Zak sent us this interesting article about Abdul Ghaffar Khan, a figure I had only heard of in passing. A documentary film, The Frontier Gandhi: Badshah Khan, a Torch for Peace, is shortly to be released:
“Little known in the West is a figure named Abdul Ghaffar Khan, who argued that religiously justified violence was “not God’s religion.” Known as Badshah (also spelled Baacha) Khan to his followers, the devoutly Muslim leader was called “The Frontier Gandhi” and built an Islamic parallel to Gandhi’s violence-eschewing ideals of compassion for one’s enemies and peaceful resistance to oppression as a means of overcoming it.
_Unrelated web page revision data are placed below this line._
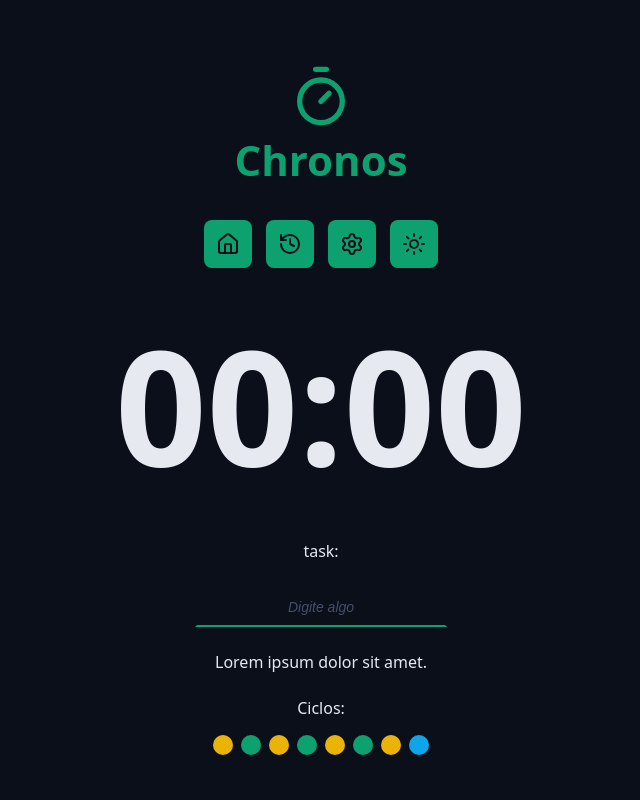
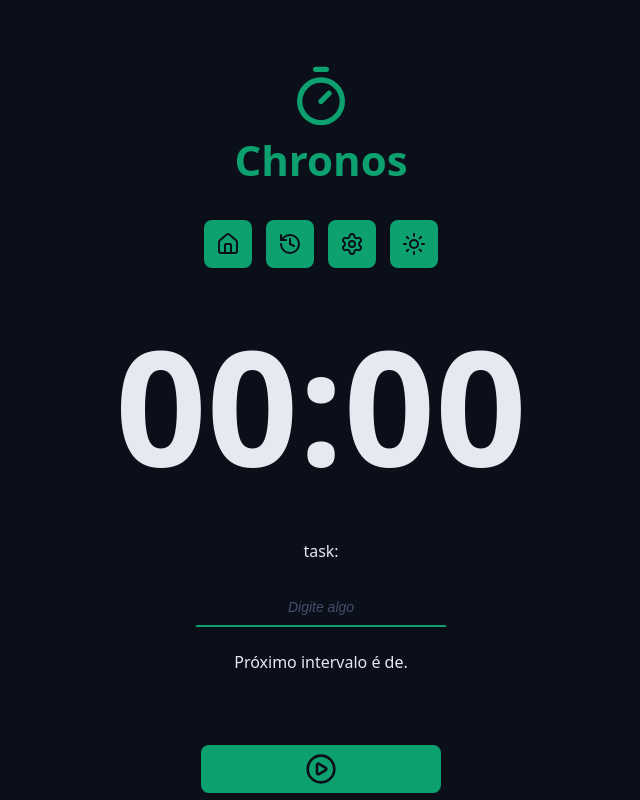
Before and after one commit to renanfriande/chronos-pomodoro, a React (Vite) app: page / in a window 1280 px wide. Shown: the top 800 px of the page, without its empty margins (319-959 px from the left). Built offline with nearby package versions, Linux system fonts and the light colour scheme.

Commit message:
Fazendo os cycleDots reagirem ao tipo e à quantidade de tasks

```diff
--- a/src/components/Cycles/index.tsx
+++ b/src/components/Cycles/index.tsx
@@ -1,19 +1,36 @@
+import { useTaskContext } from "../../contexts/TaskContext/useTaskContext";
+import { getNextCycle } from "../../utils/getNextCycle";
+import { getNextCycleType } from "../../utils/getNextCycleType";
 import styles from "./styles.module.css";
 
 export function Cycles() {
+  const { state } = useTaskContext();
+
+  const cycleSteps = Array.from({ length: state.currentCycle });
+
+  const cycleDescriptionMap = {
+    workTime: "foco",
+    shortBreakTime: "descanso curto",
+    longBreakTime: "descanso longo",
+  };
+
   return (
     <div className={styles.cycles}>
       <span>Ciclos:</span>
 
       <div className={styles.cycleDots}>
-        <span className={`${styles.cycleDot} ${styles.workTime}`}></span>
-        <span className={`${styles.cycleDot} ${styles.shortBreakTime}`}></span>
-        <span className={`${styles.cycleDot} ${styles.workTime}`}></span>
-        <span className={`${styles.cycleDot} ${styles.shortBreakTime}`}></span>
-        <span className={`${styles.cycleDot} ${styles.workTime}`}></span>
-        <span className={`${styles.cycleDot} ${styles.shortBreakTime}`}></span>
-        <span className={`${styles.cycleDot} ${styles.workTime}`}></span>
-        <span className={`${styles.cycleDot} ${styles.longBreakTime}`}></span>
+        {cycleSteps.map((_, index) => {
+          const nextCycle = getNextCycle(index);
+          const nextCycleType = getNextCycleType(nextCycle);
+          return (
+            <span
+              key={`${nextCycleType}_${nextCycle}`}
+              className={`${styles.cycleDot} ${styles[nextCycleType]}`}
+              aria-label={`Indicador de ciclo de ${cycleDescriptionMap[nextCycleType]}`}
+              title={`Indicador de ciclo de ${cycleDescriptionMap[nextCycleType]}`}
+            ></span>
+          );
+        })}
       </div>
     </div>
   );
--- a/src/components/MainForm/index.tsx
+++ b/src/components/MainForm/index.tsx
@@ -13,8 +13,8 @@
   const { state, setState } = useTaskContext();
   const taskNameInput = useRef<HTMLInputElement>(null);
 
-  const nextCycle = getNextCycle(state.currentCycle)
-  const nextCycleType = getNextCycleType(nextCycle)
+  const nextCycle = getNextCycle(state.currentCycle);
+  const nextCycleType = getNextCycleType(nextCycle);
 
   function handleCreateNewTask(event: React.FormEvent<HTMLFormElement>) {
     event.preventDefault();
@@ -66,12 +66,14 @@
       </div>
 
       <div className="formRow">
-        <p>Lorem ipsum dolor sit amet.</p>
+        <p>Próximo intervalo é de.</p>
       </div>
 
-      <div className="formRow">
-        <Cycles />
-      </div>
+      {state.currentCycle > 0 && (
+        <div className="formRow">
+          <Cycles />
+        </div>
+      )}
 
       <div className="formRow">
         <DefaultButton icon={<PlayCircleIcon />} />
```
Khan, a Pashtun tribal leader who died at 98 in 1988 in Peshawar, also founded the Awami National Party, which today fights against enormous odds to organize tribal aspirations in the North-West Frontier Province of Pakistan and nearby areas away from the Taliban…
Khan founded a group called the Khudai Khidmatgar, or servants of God, known as the Red Shirts for the red cotton clothing worn by members, who defied ancient local and religious divisions to join. “The more conservative figure for how many there were at their height is the one I say — more than 100,000,” McLuhan says. “Others have said more than 300,000. There were representatives of many different tribes. Muslims, Hindu, Sikh, Christian and Buddhist.”
He sounds like a fascinating figure, and it would be wonderful if someone else like him would emerge to lead present day Pakistan. A far cry from Mr 10% and the other reprobates currently ruling Pakistan.
|Post to del.icio.us|
Filed in: Current affairs,History,Pakistan,South Asia